7.31.2014

no beginning and no end

A poet who fell in love with her process at the peril of all else.

7.30.2014

nothing is safe

A poet is one for whom the whole world is metaphor fodder.

7.29.2014

created an equivalent

I simply function when I take a picture. I do not photograph with preconceived notions about life. I put down what I have to say when I must. That is my role, according to my own way of feeling it. Perhaps it is beyond feeling.

What is of greatest importance is to hold a moment, to record something so completely that those who see it will relive an equivalent* of what has been expressed.

[…]

I want solely to make an image of what I have seen, not of what it means to me. It is only after I have created an equivalent of what moved me that I can begin to think about its significance.

Shapes, as such, do not interest me unless they happen to be an outer equivalent of something already taking form within me. To many, shapes matter in their own right. As I see it, this has nothing to do with photography, but with the merely literary or pictorial.

—Alfred Stieglitz, quoted by Dorothy Norman in Alfred Stieglitz (The History of Photography Series, Aperture, Inc., 1976).

*After 1922 Stieglitz used the term "Equivalents" to describe his photographic series of clouds.

7.28.2014

go at it like that

Like words gouged into stone with fingernails.

7.27.2014

slave labor language

Language easily becomes enslaved by falling into its habitual and customary means of expression. The poet breaks those word chains.
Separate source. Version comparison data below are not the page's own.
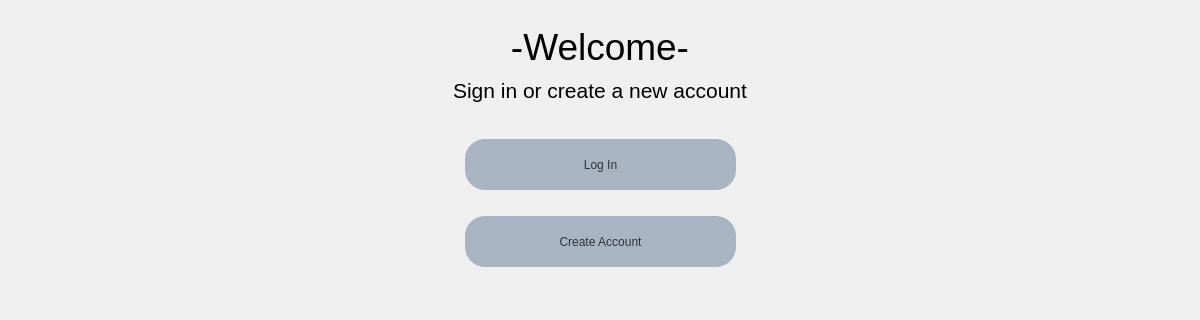
Before: the Qt Designer form welcome.ui in Drewfett/FlashcardsNEA, drawn with Qt 5; both pictures show x 0 to 1200 and y 0 to 320 of the 1200 by 800 pixel window.
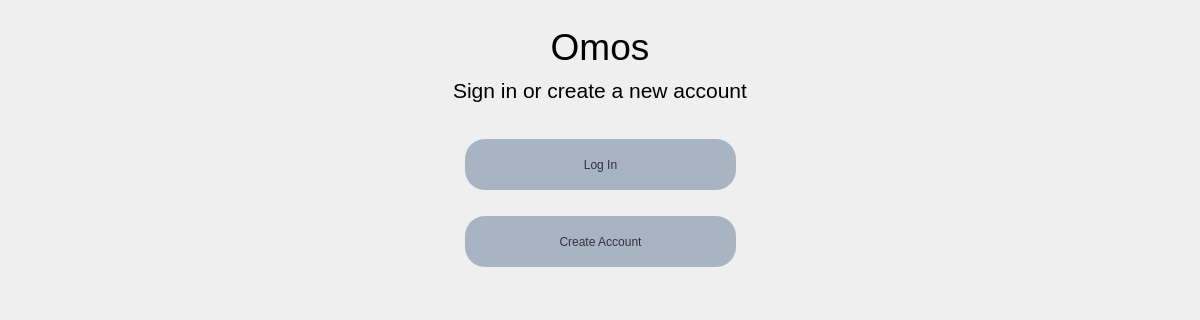
After: the same form once the commit is applied.

```diff
--- a/welcome.ui
+++ b/welcome.ui
@@ -54,7 +54,7 @@
         <string notr="true">font: 28pt</string>
        </property>
        <property name="text">
-        <string>-Welcome-</string>
+        <string>Omos</string>
        </property>
        <property name="alignment">
         <set>Qt::AlignCenter</set>
```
7.26.2014

everything mien

A poet who scoffs at the uncontainability of the cosmos.

7.25.2014

little pieces

A long poem that lives on by its excerpts.

7.24.2014

silent tribute

Cavafy was as reticent and decorous in conversation as he was outspoken in his poetry—some things, he said, needed art to make them beautiful. But it is related that if a beautiful face showed itself in his house, he paid it the silent tribute of lighting another candle.

—Robert Liddell, “Studies in Genius, VII – Cavafy,” Horizon, Vol XVIII, 105, 1948.

7.23.2014

ta-tum-ta-tum...

It takes more than regular meter to give a heartbeat to a poem.

7.22.2014

image machine

Perhaps the ascendance of the camera pushed painting to explore abstraction.

7.21.2014

poetry third

The secret of being a great poet lies in having an abiding interest in the world and in humankind, and not in one’s attention to poetry.

7.20.2014

obsessed or possessed

If only this poem would let me alone so that I might live.

7.18.2014

mind the gap

Recall that audio admonishment inside the London Underground, ‘Mind the gap’: A metaphor’s power is ‘the gap’; and the mind must leap that gap.

7.17.2014

embrace the anarchic

To make life...to create interest and vividness, it is necessary to break form, to distort pattern, to change the nature of our civilization. In order to create it is necessary to destroy; and the agent of destruction in society is the poet. I believe that the poet is necessarily an anarchist, and that he must oppose all organized conceptions of the State, not only those which we inherit from the past, but equally those which are imposed on people in the name of the future.

—Herbert Read, Poetry and Anarchism (Faber and Faber, 1938)

7.16.2014

broken box

A poem is a genre wrecking literary instrument.

7.15.2014

derived value

Perhaps the poem is a derivative product; its value pegged to human experience.

7.14.2014

executable file

It may show up attached as .doc or .pdf, but a poem is really an .exe file.

7.13.2014

ropes that rub

Paradox is apt to strike the poet as metaphor.

7.11.2014

cased the joint

He cased the poem thoroughly like a good critic always does.

7.10.2014

exploded world

Critics talking about ‘supertechnology’ and ‘the mediated eye’ in the seventies and eighties couldn’t know they were living in the Stone Age.

7.09.2014

subtleties of the game

Gradually, in what at first had been purely mechanical repetitions of the championship matches, an artistic, pleasurable understanding began to awaken in me. I learned to understand the subtleties of the game [chess], the tricks and ruses of attack and defense, I grasped the technique of thinking ahead, combination, counter-attack, and soon I could recognize the personal style of every grandmaster as infallibly from his own way of playing a game as you can identify a poet’s verses from only a few lines.

—Stephan Zweig, Chess (Penguin Mini Modern Classics, 2011: Copyright Stephan Zweig 1943; translation copyright by Anthea Bell, 2006)

7.04.2014

twenty-six tones

A whole alphabet of musical notes.

7.01.2014

numbing mumble

Academic speak lacking the least spark of insight.